  • Instruments. I have a full-size Yamaha keyboard (pictured), a bunch of vocal mics and guitars, and a rack of mediocre analog schwag. BYOI, whatever ‘I’ happens to be.

If you’ve already got a Mac setup and some music equipment, grabbing Logic Express, PreSonus FirePod, decent vocal mic and a bunch of cables for $1K will turn your system into an audio powerhouse which your friends will envy.

Tips For CS/CSE/MIS Seniors

As the Spring semester approaches, seniors start attending job fairs and submitting resumes to the Word-parsing, keyword-detecting machines of industry HR giants. In the seemingly few years since I completed my bachelors, I’ve been through the motions enough to have learned a great deal in the process. Here’s some advice for seniors trying to land sweet engineering or IT gigs.


The “it’s who you know, not what you know” principle is not bullshit. For better or worse, many things just work this way, and the tech industry is no exception. Almost every job I’ve had has been landed in part because of inside connections. Building these contacts is difficult for someone without industry experience, but can be overcome by involvement in student clubs, professional organizations, and other social activities. In my experience, involvement in mailing lists and local geek clubs has been the easiest and most beneficial means of networking. All the jobs fairs I’ve been to were a waste of time; most of the big companies just put your resume in a stack and direct you their HR website for further information.


One of the best things you can have when approaching a company is a pre-existing positive relationship with an inside contact. The better your relationship with your contact, the more they’ll sell you up before introductions are done or resumes passed. They will build good vibes for your interview, and generate internal momentum to push the process forward from the inside. A simple, “Hey, Jim, I just wanted to give you a heads-up that there’s a really bright guy named Bob that’ll be submitting a resume today” can build a valuable pre-conception with the evaluator that gives you an advantage over other applicants, if not land you the job before the interview even starts.


When submitting cover letters and conversing with potential employers, don’t send form letters. Show them you’re genuinely pumped about the job and company, and that you’re human by using real names instead of “To Whom It May Concern”. Know your audience and write to their tastes. If you know senior industry people, kindly ask them to review your writing before submission.


Do your research on a companies projects before talking to representatives, and be sure to come up with things you’ve done that could directly bring value to them. They don’t care that you have three dogs and that your cat’s name is Mittens, but they’ll find it intriguing that you’ve completed projects using Spring, Hibernate etc. If you’re talking to a non-tech person, just point out that you’re already familiar with what they’re doing and you’d love to talk to the project manager to see if you’d be a good fit. Also remember that what you what now and what you can know by your interview are two different sets of knowledge.

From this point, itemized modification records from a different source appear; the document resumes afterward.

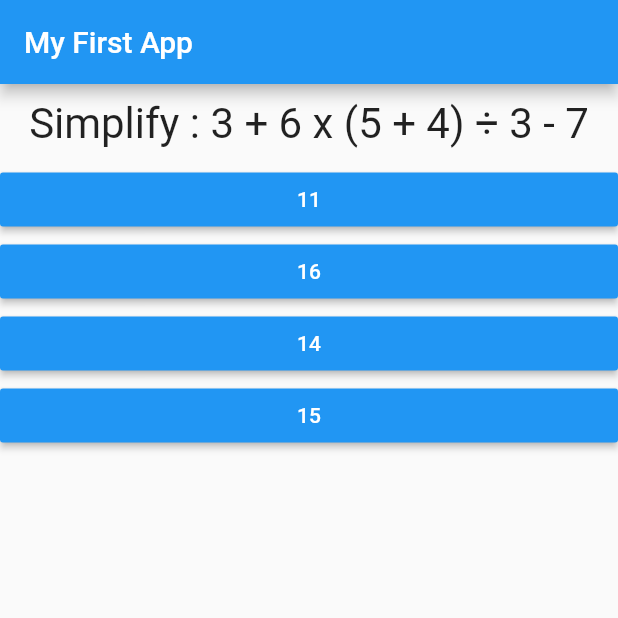
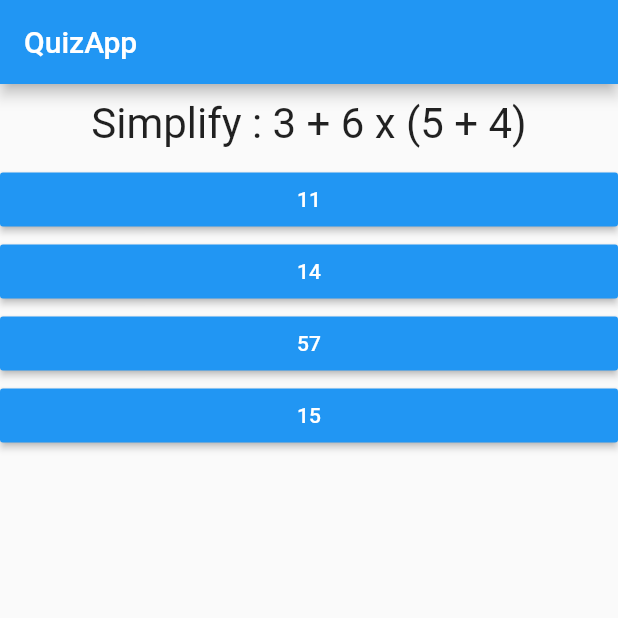
Before and after one commit to kshitij7890/QuizApp, a Flutter app: the screen it shows after launch, on a phone screen of 412 x 824 dp, the top half of it. Run offline on Flutter 3.47's test engine with Material 2 defaults, Android fonts, the phone set to English and light mode, and no system bars.

Commit message:
minor changes

```diff
--- a/lib/main.dart
+++ b/lib/main.dart
@@ -15,11 +15,11 @@ class MyApp extends StatefulWidget {
 class _MyAppState extends State<MyApp> {
   final _questions = const [
     {
-      'questionText': 'Simplify : 3 + 6 x (5 + 4) ÷ 3 - 7',
+      'questionText': 'Simplify : 3 + 6 x (5 + 4)',
       'answers': [
         {'text': '11', 'score': 0},
-        {'text': '16', 'score': 0},
-        {'text': '14', 'score': 1},
+        {'text': '14', 'score': 0},
+        {'text': '57', 'score': 1},
         {'text': '15', 'score': 0},
       ],
     },
@@ -72,7 +72,7 @@ class _MyAppState extends State<MyApp> {
     return MaterialApp(
       home: Scaffold(
         appBar: AppBar(
-          title: Text('My First App'),
+          title: Text('QuizApp'),
         ),
         body: _questionIndex < _questions.length
             ? Quiz(
```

Honesty & Confidence

If you’re speaking to a technical interviewer, be honest about what you know. They’ll easily see through dodged answers and weak responses. With practice, however, you can easily turn many negatives into positives. For example, if asked “[a]re you familiar with Plajax: the AJAX for plague victims”, don’t say “No.” Instead, say “I’m familiar with Blajax: the AJAX for blind people, and have lots of experience handling server-side requests.” Always emphasise the positive. Practice in your next team meeting by using the word “and” instead of “however” and “but”. Speaking this way is an extremely valuable general-purpose skill, especially when you’re in discussions with people you don’t agree with.

Preston Joins The 21st Century

After an eternity of posting my thoughts, project information and other digital potpourri in a scatter manner across the wire, I’ve finally begun putting the pieces for my personal website. Apparently this is now a requirement for Software Engineers to age past 25, so I have some serious catching up to do. Hooray me.